• Your goal:
Report every line below that carries the word "styles".

[Input records]

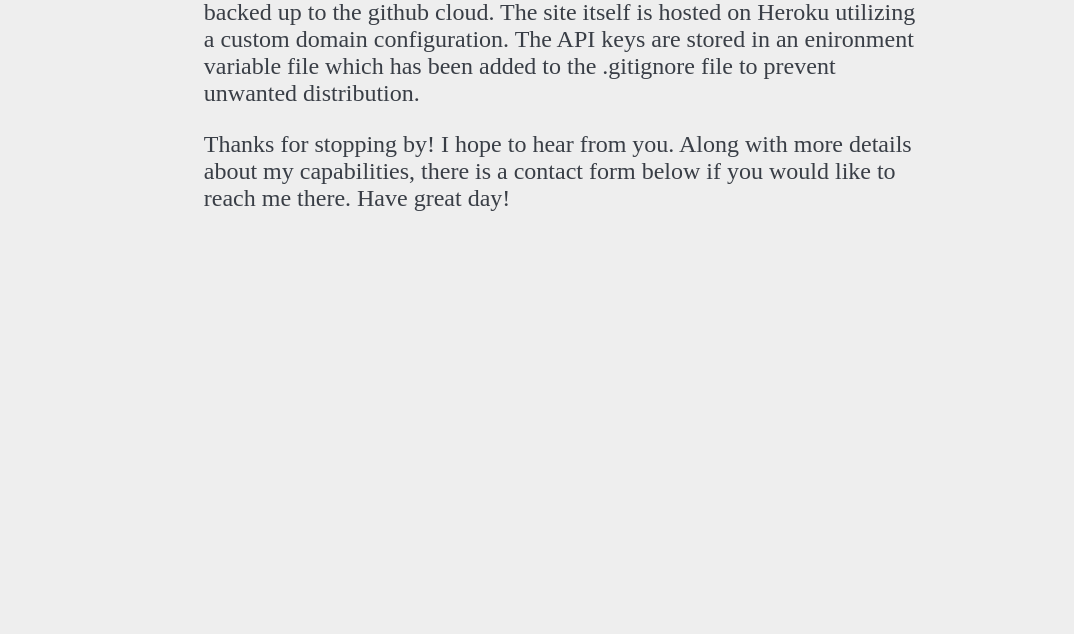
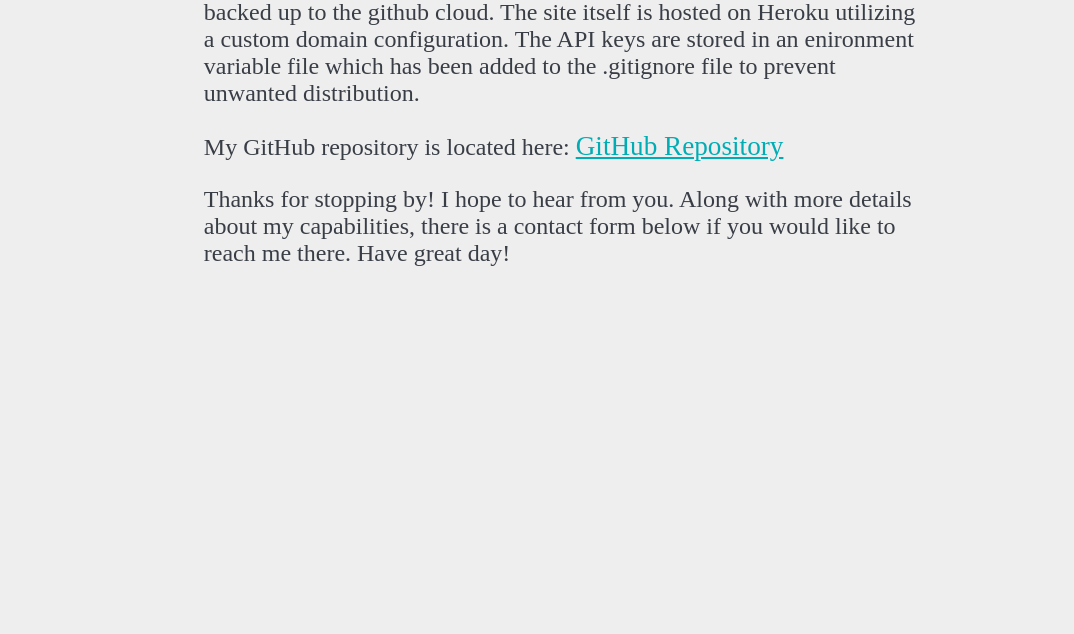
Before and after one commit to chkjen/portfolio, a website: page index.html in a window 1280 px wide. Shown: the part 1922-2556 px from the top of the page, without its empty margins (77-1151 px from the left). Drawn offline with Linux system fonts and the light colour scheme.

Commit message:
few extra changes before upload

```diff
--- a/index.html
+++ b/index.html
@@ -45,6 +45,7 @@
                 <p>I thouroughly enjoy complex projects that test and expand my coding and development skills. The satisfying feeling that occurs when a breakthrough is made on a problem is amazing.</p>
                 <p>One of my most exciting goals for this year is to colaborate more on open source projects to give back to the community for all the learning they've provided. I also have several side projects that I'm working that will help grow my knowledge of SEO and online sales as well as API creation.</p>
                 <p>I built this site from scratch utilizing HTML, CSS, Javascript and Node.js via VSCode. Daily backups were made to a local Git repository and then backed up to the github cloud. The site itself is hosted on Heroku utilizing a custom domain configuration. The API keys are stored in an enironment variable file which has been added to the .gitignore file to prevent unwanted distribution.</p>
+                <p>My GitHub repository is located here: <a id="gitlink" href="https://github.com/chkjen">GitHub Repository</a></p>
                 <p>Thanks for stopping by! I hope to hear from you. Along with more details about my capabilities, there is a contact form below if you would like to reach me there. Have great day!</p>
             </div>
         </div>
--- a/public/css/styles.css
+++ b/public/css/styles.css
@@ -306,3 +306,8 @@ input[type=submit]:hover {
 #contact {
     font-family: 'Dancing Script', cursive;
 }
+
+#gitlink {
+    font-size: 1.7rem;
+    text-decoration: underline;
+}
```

[/Input records]

• Reply to the exercise:
--- a/public/css/styles.css
+++ b/public/css/styles.css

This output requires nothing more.